The growing popularity of imported products showcased the consumption upgrading for Chinese consumers thanks to their improved income, while the rapid rise of e-commerce also provided more convenient purchase channels, Wang Peng, an associate researcher with the Beijing Academy of Social Sciences, told the Global Times on Wednesday. 

Thriving e-commerce

Amid the consumer frenzy, both domestic and international companies have moved to ramp up food supply. 

Deng said that the company has established partnership with cherry suppliers from Chile, while empowering the whole supply and industrial chains with advanced digital technology, whereas the cherries and similar purchases would have previously been facilitated through Hong Kong.

A representative from a seafood importer said that they just imported a shipment of New Zealand prawns on January 25 using direct air freight to Shanghai. As of press time, more than 5,000 transactions have been made for the prawn, based on data seen on the brand's product page. 

Wang said that China has been committed to promoting trade liberalization by implementing a wide range of targeted measures such as reducing tariffs and optimizing import procedure, which have created favorable conditions for the consumption boom. 

For instance, Deng said that the company is able to bring imported products of lower prices and better quality through the New International Land-Sea Trade Corridor, thanks to the China-proposed Belt and Road Initiative. 

In 2023, China's General Administration of Customs approved 146 shipments of various types of imported agricultural and food products from 51 countries and regions, which helped meet the diversified needs of Chinese consumers, as well as their aspirations for better lives, the administration said earlier this year. 

GAC also signed a total of 156 cooperation documents with foreign partners, including 84 documents on market access for agricultural and food products with the Belt and Road cooperation partners.

Besides ramping up efforts to facilitate imports, China has also actively participated in promoting exports. 

The Horgos Port in Northwest China's Xinjiang Uygur Autonomous Region ushered in the first export peak for fruits and vegetables in January as the holiday season approaches, with the total exports totaling 10,000 tons, up four times year-on-year, China Media Group reported on Monday. 

As more than 1,000 tons of fresh supplies from across the country are loaded and departed from the export base in Horgos to neighboring countries such as Kazakhstan and Uzbekistan, the report said.

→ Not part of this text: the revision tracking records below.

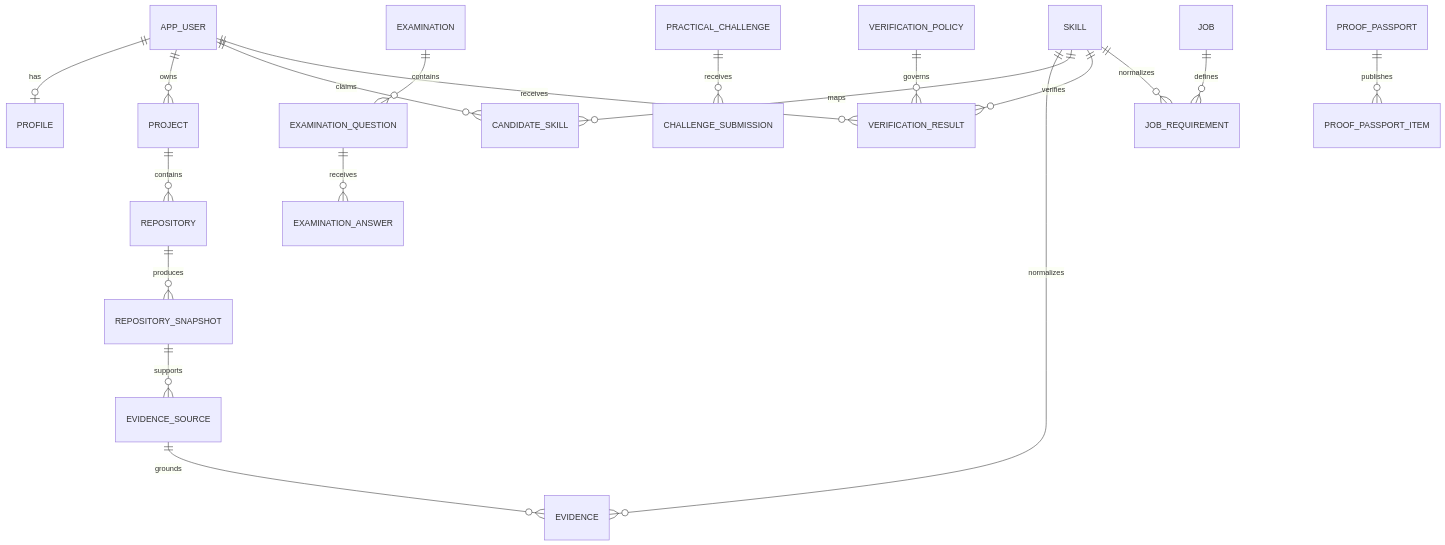
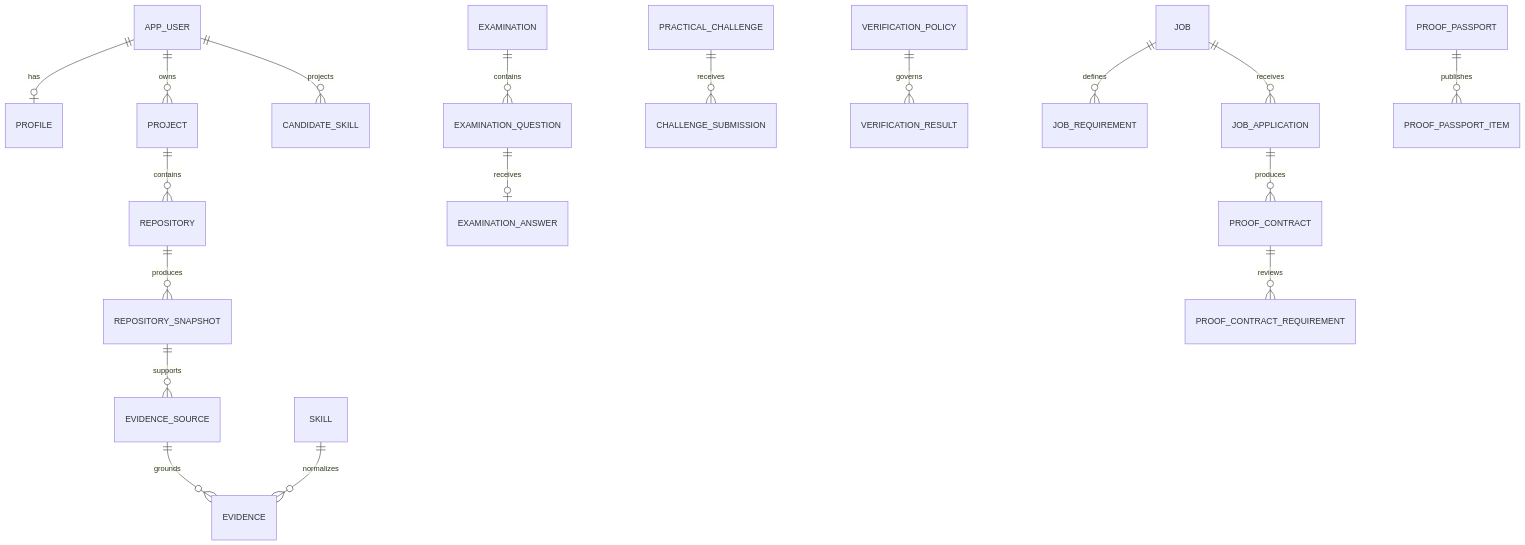
Before and after one commit to theaspirant221/SKILL-LINK: the diagram in docs/database-schema.md, drawn with Mermaid. The commit also changed other lines of this file and 107 other files, not shown here.

````diff
--- a/docs/database-schema.md
+++ b/docs/database-schema.md
@@ -7,21 +11,20 @@
 ```mermaid
 erDiagram
   APP_USER ||--o| PROFILE : has
   APP_USER ||--o{ PROJECT : owns
   PROJECT ||--o{ REPOSITORY : contains
   REPOSITORY ||--o{ REPOSITORY_SNAPSHOT : produces
   REPOSITORY_SNAPSHOT ||--o{ EVIDENCE_SOURCE : supports
   EVIDENCE_SOURCE ||--o{ EVIDENCE : grounds
   SKILL ||--o{ EVIDENCE : normalizes
-  APP_USER ||--o{ CANDIDATE_SKILL : claims
-  SKILL ||--o{ CANDIDATE_SKILL : maps
+  APP_USER ||--o{ CANDIDATE_SKILL : projects
   EXAMINATION ||--o{ EXAMINATION_QUESTION : contains
-  EXAMINATION_QUESTION ||--o{ EXAMINATION_ANSWER : receives
+  EXAMINATION_QUESTION ||--o| EXAMINATION_ANSWER : receives
   PRACTICAL_CHALLENGE ||--o{ CHALLENGE_SUBMISSION : receives
   VERIFICATION_POLICY ||--o{ VERIFICATION_RESULT : governs
-  APP_USER ||--o{ VERIFICATION_RESULT : receives
-  SKILL ||--o{ VERIFICATION_RESULT : verifies
   JOB ||--o{ JOB_REQUIREMENT : defines
-  SKILL ||--o{ JOB_REQUIREMENT : normalizes
+  JOB ||--o{ JOB_APPLICATION : receives
+  JOB_APPLICATION ||--o{ PROOF_CONTRACT : produces
+  PROOF_CONTRACT ||--o{ PROOF_CONTRACT_REQUIREMENT : reviews
   PROOF_PASSPORT ||--o{ PROOF_PASSPORT_ITEM : publishes
 ```
````
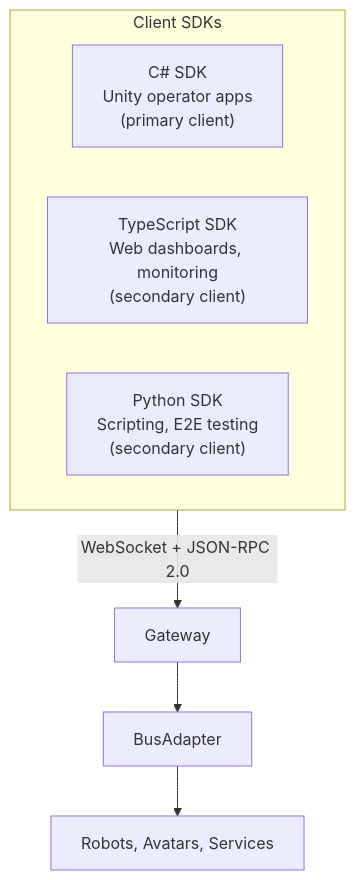
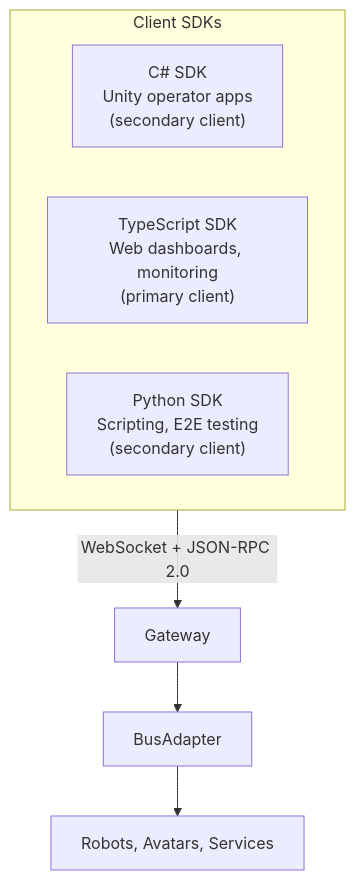
One commit to openrois/OpenRoIS changed the sixth of 17 diagrams in docs/white-paper.md. Above: the diagram before and after it, drawn with Mermaid. The commit also changed other lines of this file and 3 other files, not shown here.

````diff
--- a/docs/white-paper.md
+++ b/docs/white-paper.md
@@ -482,13 +484,13 @@
 ```mermaid
 flowchart TB
     subgraph SDKs["Client SDKs"]
         direction LR
-        CSharp["C# SDK<br/>Unity operator apps<br/>(primary client)"]
-        TS["TypeScript SDK<br/>Web dashboards, monitoring<br/>(secondary client)"]
+        CSharp["C# SDK<br/>Unity operator apps<br/>(secondary client)"]
+        TS["TypeScript SDK<br/>Web dashboards, monitoring<br/>(primary client)"]
         Py["Python SDK<br/>Scripting, E2E testing<br/>(secondary client)"]
     end
 
     SDKs -->|"WebSocket + JSON-RPC 2.0"| Gateway["Gateway"]
     Gateway --> BusAdapter["BusAdapter"]
     BusAdapter --> Hosts["Robots, Avatars, Services"]
 ```
````
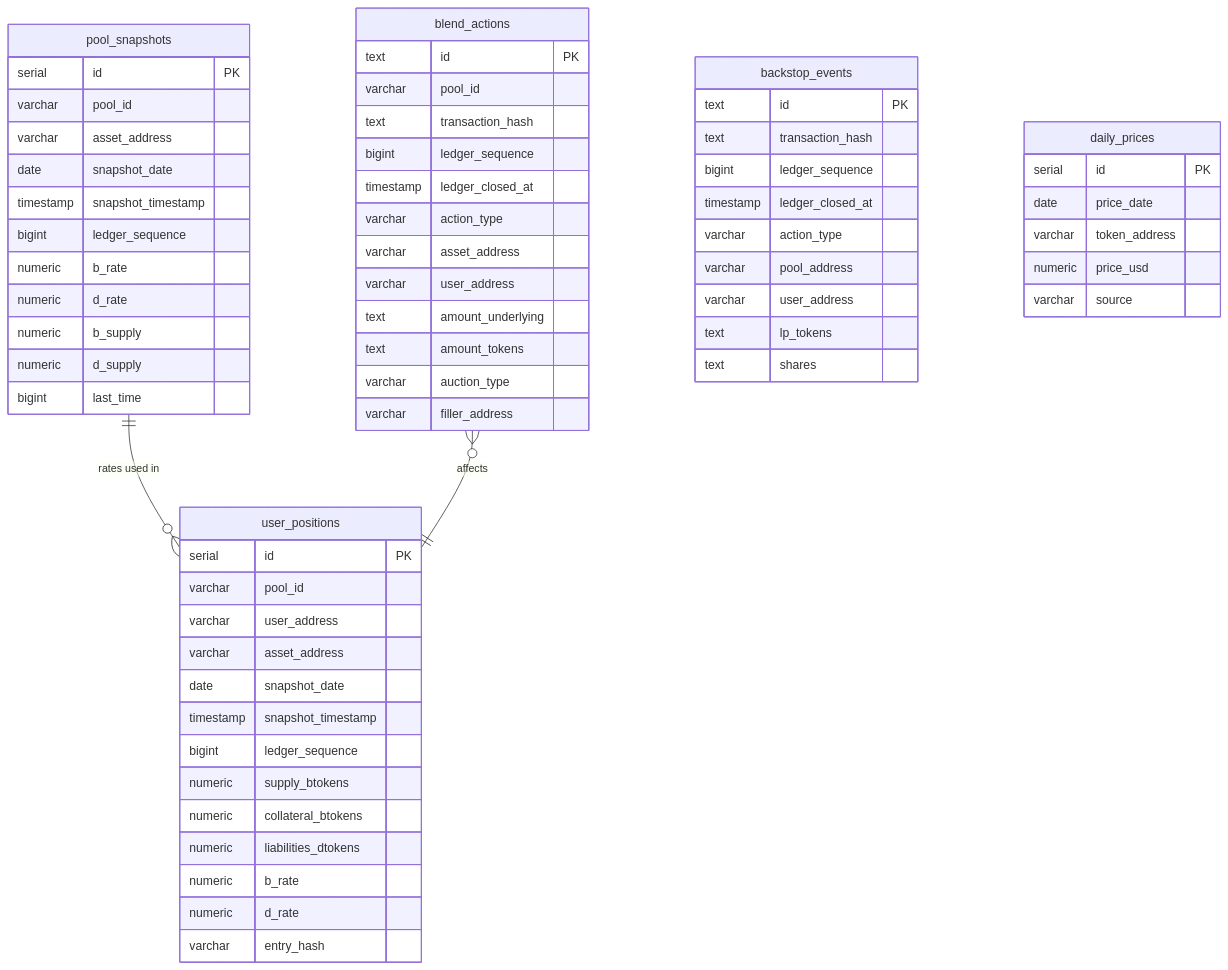
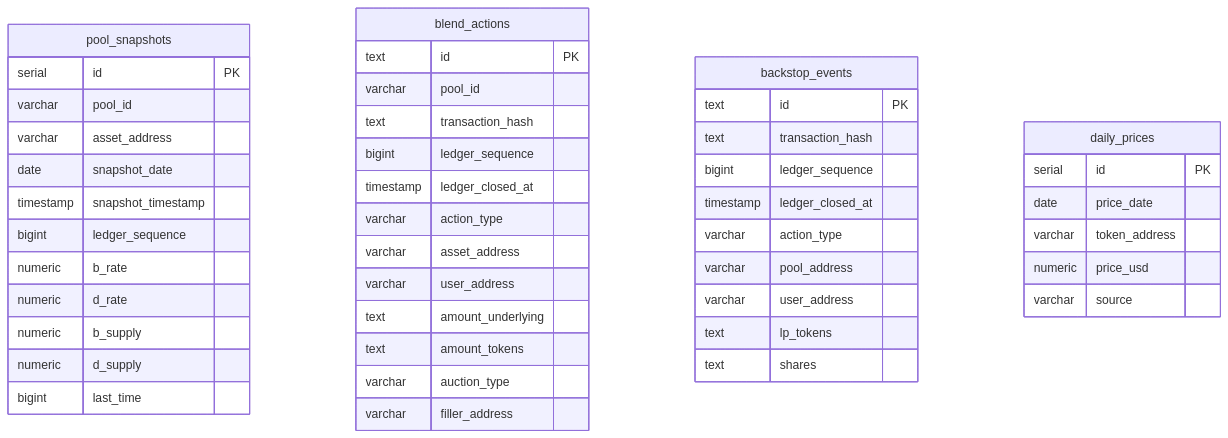
The sixth of 7 diagrams in README.md (brunomlr/blend-indexer), drawn with Mermaid before and after one commit. The commit also changed other lines of this file, not shown here.

Commit message:
refactor: remove user positions references from documentation and diagrams

````diff
--- a/README.md
+++ b/README.md
@@ -637,70 +588,51 @@
 ```mermaid
 erDiagram
     pool_snapshots {
         serial id PK
         varchar pool_id
         varchar asset_address
         date snapshot_date
         timestamp snapshot_timestamp
         bigint ledger_sequence
         numeric b_rate
         numeric d_rate
         numeric b_supply
         numeric d_supply
         bigint last_time
-    }
-
-    user_positions {
-        serial id PK
-        varchar pool_id
-        varchar user_address
-        varchar asset_address
-        date snapshot_date
-        timestamp snapshot_timestamp
-        bigint ledger_sequence
-        numeric supply_btokens
-        numeric collateral_btokens
-        numeric liabilities_dtokens
-        numeric b_rate
-        numeric d_rate
-        varchar entry_hash
     }
 
     blend_actions {
         text id PK
         varchar pool_id
         text transaction_hash
         bigint ledger_sequence
         timestamp ledger_closed_at
         varchar action_type
         varchar asset_address
         varchar user_address
         text amount_underlying
         text amount_tokens
         varchar auction_type
         varchar filler_address
     }
 
     backstop_events {
         text id PK
         text transaction_hash
         bigint ledger_sequence
         timestamp ledger_closed_at
         varchar action_type
         varchar pool_address
         varchar user_address
         text lp_tokens
         text shares
     }
 
     daily_prices {
         serial id PK
         date price_date
         varchar token_address
         numeric price_usd
         varchar source
     }
-
-    pool_snapshots ||--o{ user_positions : "rates used in"
-    blend_actions }o--|| user_positions : "affects"
 ```
````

Wang said he is optimistic about China's foreign trade in 2024, boosted by multiple favorable factors, including the resilience of China's supply chain, which will provide significant support for stabilizing the global industrial and supply chains.